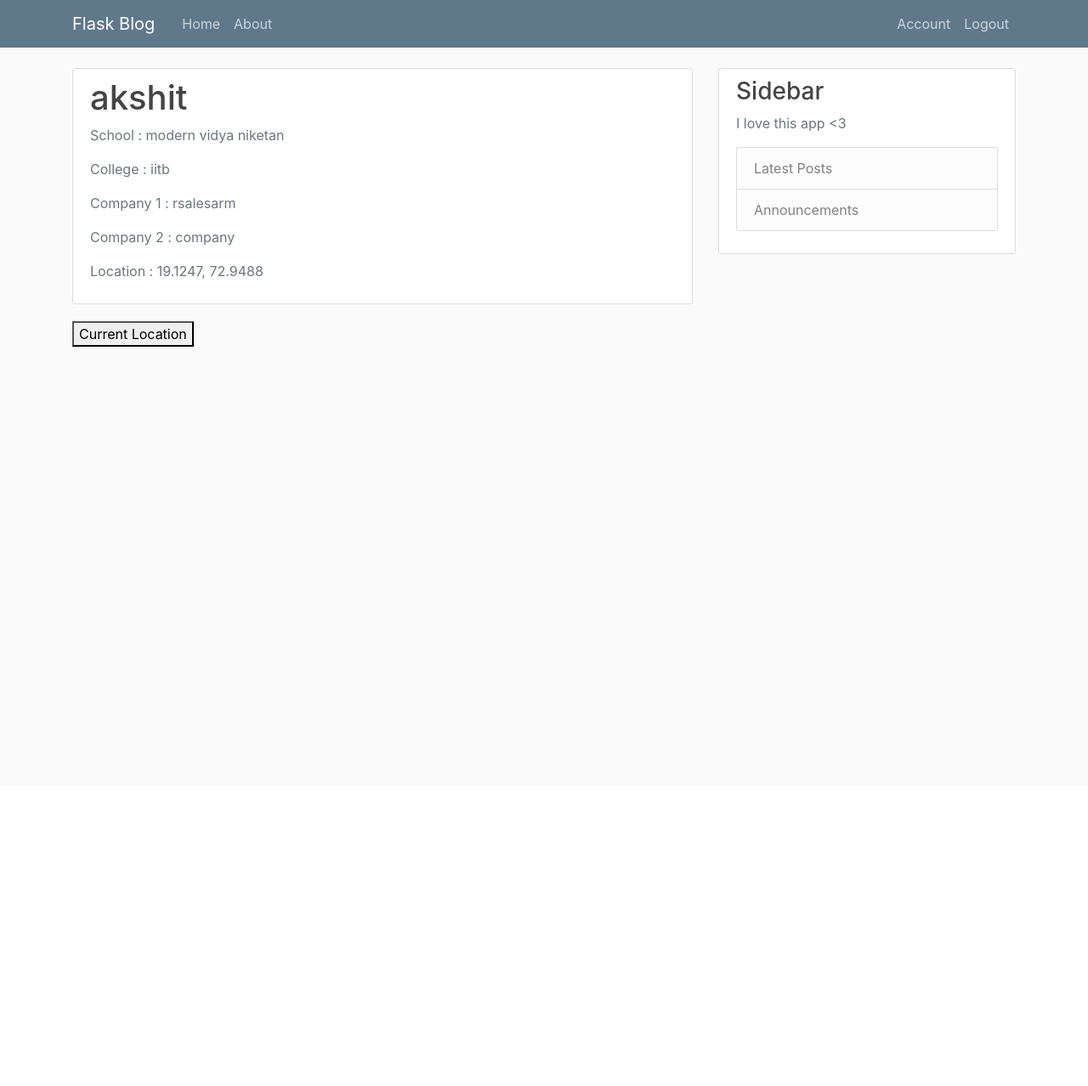
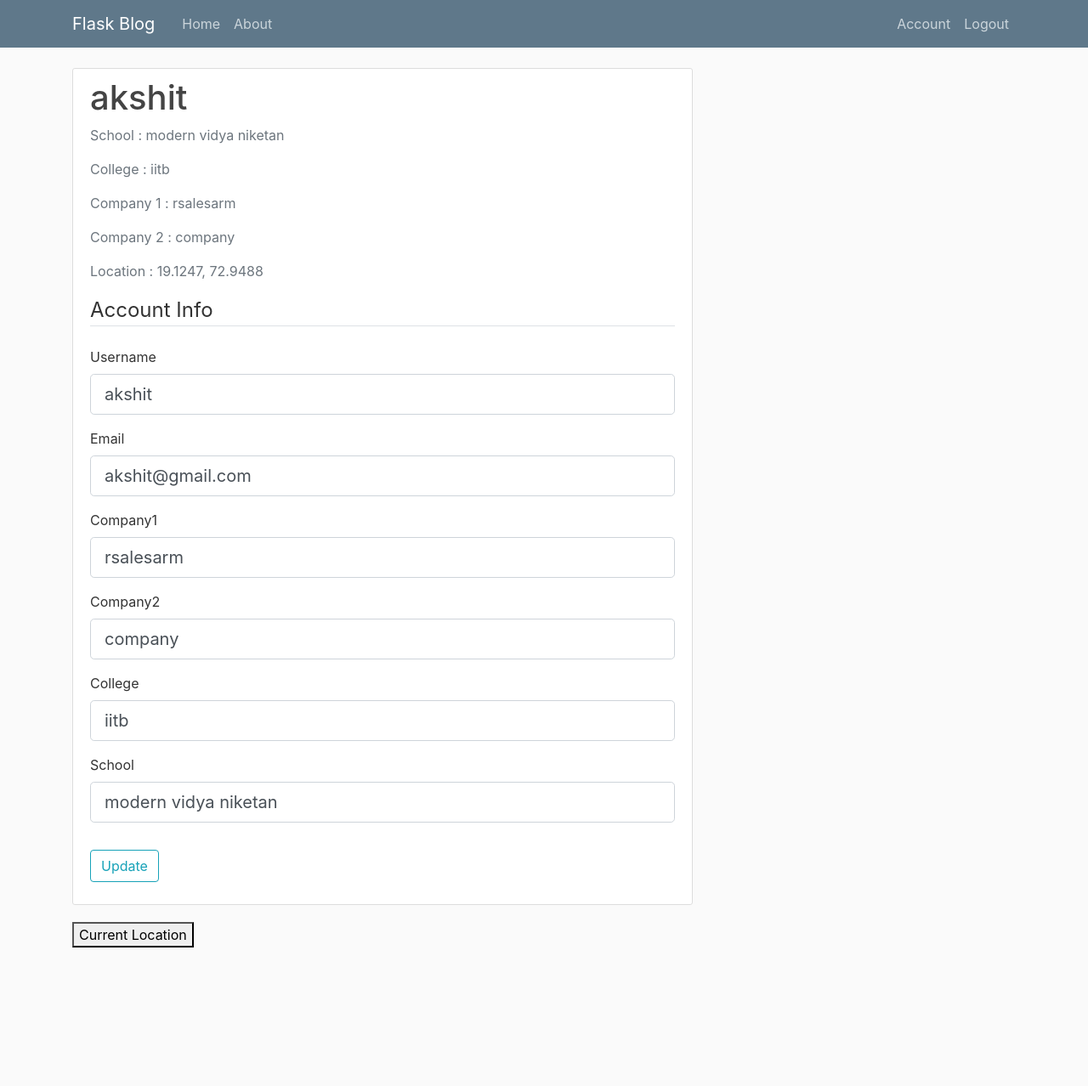
Before and after one commit to akshitt/flask, a Flask app: page /account in a window 1280 px wide. Shown: the top 1278 px of the page at 85% size. Before the commit the page ends 408 px from the top, so only its background shows below. Run offline with Flask 2, Linux system fonts and the light colour scheme; a user stored in the database is signed in; some libraries are stand-ins or nearby versions.

Commit message:
basics done

```diff
--- a/flaskblog/forms.py
+++ b/flaskblog/forms.py
@@ -2,14 +2,15 @@ from flask_wtf import FlaskForm
 from wtforms import StringField,PasswordField, SubmitField, BooleanField
 from wtforms.validators import DataRequired, Length, Email, EqualTo, ValidationError
 from flaskblog.models import User
-#!------------------------------------------------------------------
+from flask_login import current_user
+#!----------------------------------------------------------------------------------------------------------
 
 class RegistrationForm(FlaskForm):
-	username = StringField('Username', validators=[DataRequired(), Length(min=3, max=20)])
+	username = StringField('Username', validators=[DataRequired(), Length(max=20)])
 	# name = StringField('Name', validators=[DataRequired(), Length(min=3, max=50)])
 	email = StringField('Email', validators=[DataRequired(),Email()])
 	college = StringField('College')
-	school = StringField('School', validators=[Length(min=5, max=50)])
+	school = StringField('School', validators=[Length(max=50)])
 	company1 = StringField('Company1', validators=[Length(max=50)])
 	company2 = StringField('Company2', validators=[Length(max=50)])
 	password = PasswordField('Password', validators=[DataRequired()])
@@ -28,7 +29,7 @@ class RegistrationForm(FlaskForm):
 			raise ValidationError('Email already taken')
 
 
-#!------------------------------------------------------------------
+#!----------------------------------------------------------------------------------------------------------
 
 class LoginForm(FlaskForm):
 
@@ -36,3 +37,27 @@ class LoginForm(FlaskForm):
 	password = PasswordField('Password', validators=[DataRequired()])
 	submit= SubmitField('Login')
 	remember = BooleanField('Remember Me')
+#!----------------------------------------------------------------------------------------------------------
+
+class UpdateAccountForm(FlaskForm):
+	username = StringField('Username', validators=[DataRequired(), Length(min=3, max=20)])
+	# name = StringField('Name', validators=[DataRequired(), Length(min=3, max=50)])
+	email = StringField('Email', validators=[DataRequired(),Email()])
+	college = StringField('College')
+	school = StringField('School', validators=[Length(min=5, max=50)])
+	company1 = StringField('Company1', validators=[Length(max=50)])
+	company2 = StringField('Company2', validators=[Length(max=50)])
+
+	submit= SubmitField('Update')
+
+	def validate_username(self, username):
+		if username.data != current_user.username:
+			user = User.query.filter_by(username = username.data).first()
+			if user :
+				raise ValidationError('Username Already Exists')
+
+	def validate_email(self, email):
+		if email.data != current_user.email:
+			email = User.query.filter_by(email = email.data).first()
+			if email :
+				raise ValidationError('Email already taken')
--- a/flaskblog/models.py
+++ b/flaskblog/models.py
@@ -24,9 +24,3 @@ class User(db.Model, UserMixin):
 	def __repr__(self):
 		return f"User('{self.username}','{self.email}')"
 #!------------------------------------------------------------------
-
-class Post(db.Model):
-	id = db.Column(db.Integer, primary_key=True)
-	title = db.Column(db.String(50), nullable=False)
-	content = db.Column(db.String(50), nullable=False)
-	user_id = db.Column(db.Integer, db.ForeignKey('user.id'),nullable=False)
--- a/flaskblog/routes.py
+++ b/flaskblog/routes.py
@@ -1,10 +1,27 @@
 from flask import Flask, render_template, url_for, flash, redirect, request
-from flaskblog.models import User, Post
-from flaskblog.forms import RegistrationForm, LoginForm
+from flaskblog.models import User
+from flaskblog.forms import RegistrationForm, LoginForm, UpdateAccountForm
 from flaskblog import app, db, bcrypt
 from flask_login import login_user, current_user, logout_user, login_required
+from math import radians, cos, sin, asin, sqrt
+#!-----------------------------------------------------------------------------------------------------
 
-#!------------------------------------------------------------------
+def dist(lat1, lon1, lat2, lon2):
+    """
+    Calculate the great circle distance between two points
+    on the earth (specified in decimal degrees)
+    """
+    # convert decimal degrees to radians
+    lon1, lat1, lon2, lat2 = map(radians, [lon1, lat1, lon2, lat2])
+
+    # haversine formula
+    dlon = lon2 - lon1
+    dlat = lat2 - lat1
+    a = sin(dlat/2)**2 + cos(lat1) * cos(lat2) * sin(dlon/2)**2
+    c = 2 * asin(sqrt(a))
+    r = 6371 # Radius of earth in kilometers. Use 3956 for miles
+    return c * r
+#!-------------------------------------------------------------------------------------------------------
 import geocoder
 g = geocoder.ip('me')
 latitude = g.latlng[0]
@@ -12,17 +29,63 @@ longitude = g.latlng[1]
 location = str(str(latitude) + str(longitude))
 #!------------------------------------------------------------------
 
+def listofusers():
+	users = User.query.all()
+
+	s = []
+	c = []
+	c1 = []
+	c2 = []
+
+	if current_user.is_authenticated:
+		for user in users:
+
+			if user == current_user:
+				continue
+
+			lat1 = float(current_user.gps[0:7])
+			lon1 = float(current_user.gps[7:14])
+			lat2 = float(user.gps[0:7])
+			lon2 = float(user.gps[7:14])
+			d = dist(lat1, lon1, lat2, lon2)
+
+			same_school = (current_user.school == user.school)
+			same_college = (current_user.college == user.college)
+			same_company1 = (current_user.company1 == user.company1)
+			same_company2 = (current_user.company2 == user.company2)
+
+			if(d<20 and same_school):
+				s.append(user)
+
+			if(d<20 and same_college and not(same_school)):
+				c.append(user)
+
+			if(d<20 and same_company1 and not(same_school or same_college)):
+				c1.append(user)
+
+			if(d<20 and same_company2 and not(same_school or same_college or same_company2) ):
+				c2.append(user)
+
+	return(s,c,c1,c2)
+#!------------------------------------------------------------------------------------------------
+
+def linkforapi():
+	s1 = "https://maps.googleapis.com/maps/api/staticmap?center="
+	s2 = str(str(latitude) +','+ str(longitude))
+	key = "AIzaSyAo-LWsAu7E-EsYXIcrajjfESZO9nuXYv4"
+#!------------------------------------------------------------------------------------------------
 
 @app.route("/")
 @app.route("/home")
 def home():
-	return render_template('home.html', title= 'About')
-#!------------------------------------------------------------------
+	s,c,c1,c2 = listofusers()
+	return render_template('home.html', title= 'Home', s=s, c=c, c1=c1, c2=c2)
+#!------------------------------------------------------------------------------------------------
 
 @app.route("/about")
 def about():
 	return render_template('about.html')
-#!------------------------------------------------------------------
+#!------------------------------------------------------------------------------------------------
 
 @app.route("/register", methods=['GET','POST'])
 def register():
@@ -51,18 +114,20 @@ def login():
 
 	form = LoginForm()
 	if form.validate_on_submit():
-
 		user = User.query.filter_by(username = form.username.data).first()
 
 		if user and bcrypt.check_password_hash(user.password, form.password.data):
+			user.gps = location
 			login_user(user,remember = form.remember.data)
 			flash('Login successful','success')
 			return redirect(url_for('home'))
-
 		else:
 			flash('Login Unsuccessful','danger')
 
 	return render_template('login.html', title='Login', form=form)
+
+
+
 
 
 @app.route("/logout")
@@ -70,7 +135,27 @@ def logout():
 	logout_user()
 	return redirect(url_for('home'))
 
-@app.route("/account")
+@app.route("/account", methods=['GET','POST'])
 @login_required
 def account():
-	return render_template('account.html', title='Account')
+	form = UpdateAccountForm()
+	if form.validate_on_submit():
+		current_user.username = form.username.data
+		current_user.email = form.email.data
+		current_user.school = form.school.data
+		current_user.college = form.college.data
+		current_user.company1 = form.company1.data
+		current_user.company2 = form.company2.data
+		db.session.commit()
+		flash('Account Details Updated!','success')
+		return redirect(url_for('account'))
+
+	elif request.method == 'GET':
+		form.username.data = current_user.username
+		form.email.data = current_user.email
+		form.school.data = current_user.school
+		form.college.data = current_user.college
+		form.company1.data = current_user.company1
+		form.company2.data = current_user.company2
+
+	return render_template('account.html', title='Account', form=form)
--- a/flaskblog/templates/account.html
+++ b/flaskblog/templates/account.html
@@ -13,7 +13,95 @@
 	      <p class="text-secondary">Location : {{ current_user.gps[0:7] }}, {{ current_user.gps[7:14] }}</p>
 	    </div>
 	  </div>
-	  <!-- FORM HERE -->
+        <form method="POST" action="">
+            {{ form.hidden_tag() }}
+            <fieldset class="form-group">
+                <legend class="border-bottom mb-4">Account Info</legend>
+                <div class="form-group">
+                    {{ form.username.label(class="form-control-label") }}
+
+                    {% if form.username.errors %}
+                        {{ form.username(class="form-control form-control-lg is-invalid") }}
+                        <div class="invalid-feedback">
+                            {% for error in form.username.errors %}
+                                <span>{{ error }}</span>
+                            {% endfor %}
+                        </div>
+                    {% else %}
+                        {{ form.username(class="form-control form-control-lg") }}
+                    {% endif %}
+                </div>
+                <div class="form-group">
+                    {{ form.email.label(class="form-control-label") }}
+                    {% if form.email.errors %}
+                        {{ form.email(class="form-control form-control-lg is-invalid") }}
+                        <div class="invalid-feedback">
+                            {% for error in form.email.errors %}
+                                <span>{{ error }}</span>
+                            {% endfor %}
+                        </div>
+                    {% else %}
+                        {{ form.email(class="form-control form-control-lg") }}
+                    {% endif %}
+                </div>
+                <div class="form-group">
+                    {{ form.company1.label(class="form-control-label") }}
+                    {% if form.company1.errors %}
+                        {{ form.company1(class="form-control form-control-lg is-invalid") }}
+                        <div class="invalid-feedback">
+                            {% for error in form.company1.errors %}
+                                <span>{{ error }}</span>
+                            {% endfor %}
+                        </div>
+                    {% else %}
+                        {{ form.company1(class="form-control form-control-lg") }}
+                    {% endif %}
+                </div>
+                <div class="form-group">
+                    {{ form.company2.label(class="form-control-label") }}
+                    {% if form.company2.errors %}
+                        {{ form.company2(class="form-control form-control-lg is-invalid") }}
+                        <div class="invalid-feedback">
+                            {% for error in form.company2.errors %}
+                                <span>{{ error }}</span>
+                            {% endfor %}
+                        </div>
+                    {% else %}
+                        {{ form.company2(class="form-control form-control-lg") }}
+                    {% endif %}
+                </div>
+                <div class="form-group">
+                    {{ form.college.label(class="form-control-label") }}
+                    {% if form.college.errors %}
+                        {{ form.college(class="form-control form-control-lg is-invalid") }}
+                        <div class="invalid-feedback">
+                            {% for error in form.college.errors %}
+                                <span>{{ error }}</span>
+                            {% endfor %}
+                        </div>
+                    {% else %}
+                        {{ form.college(class="form-control form-control-lg") }}
+                    {% endif %}
+                </div>
+
+                <div class="form-group">
+                    {{ form.school.label(class="form-control-label") }}
+                    {% if form.school.errors %}
+                        {{ form.school(class="form-control form-control-lg is-invalid") }}
+                        <div class="invalid-feedback">
+                            {% for error in form.school.errors %}
+                                <span>{{ error }}</span>
+                            {% endfor %}
+                        </div>
+                    {% else %}
+                        {{ form.school(class="form-control form-control-lg") }}
+                    {% endif %}
+                </div>
+            </fieldset>
+            <div class="form-group">
+                {{ form.submit(class="btn btn-outline-info") }}
+            </div>
+        </form>
 	</div>
 
 
--- a/flaskblog/templates/layout.html
+++ b/flaskblog/templates/layout.html
@@ -57,7 +57,7 @@
           {% endwith %}
           {% block content %}{% endblock %}
         </div>
-        <div class="col-md-4">
+        <!-- <div class="col-md-4">
           <div class="content-section">
             <h3>Sidebar</h3>
             <p class='text-muted'> I love this app <3
@@ -67,7 +67,7 @@
               </ul>
             </p>
           </div>
-        </div>
+        </div> -->
       </div>
     </main>
 
```
Also changed, not shown: flaskblog/templates/home.html (+88 -23 lines), flaskblog/site.db.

..........

**Task to complete**: Identify the lines above that contain the word "False", then copy them.

**Answer section**:
-	title = db.Column(db.String(50), nullable=False)
-	content = db.Column(db.String(50), nullable=False)
-	user_id = db.Column(db.Integer, db.ForeignKey('user.id'),nullable=False)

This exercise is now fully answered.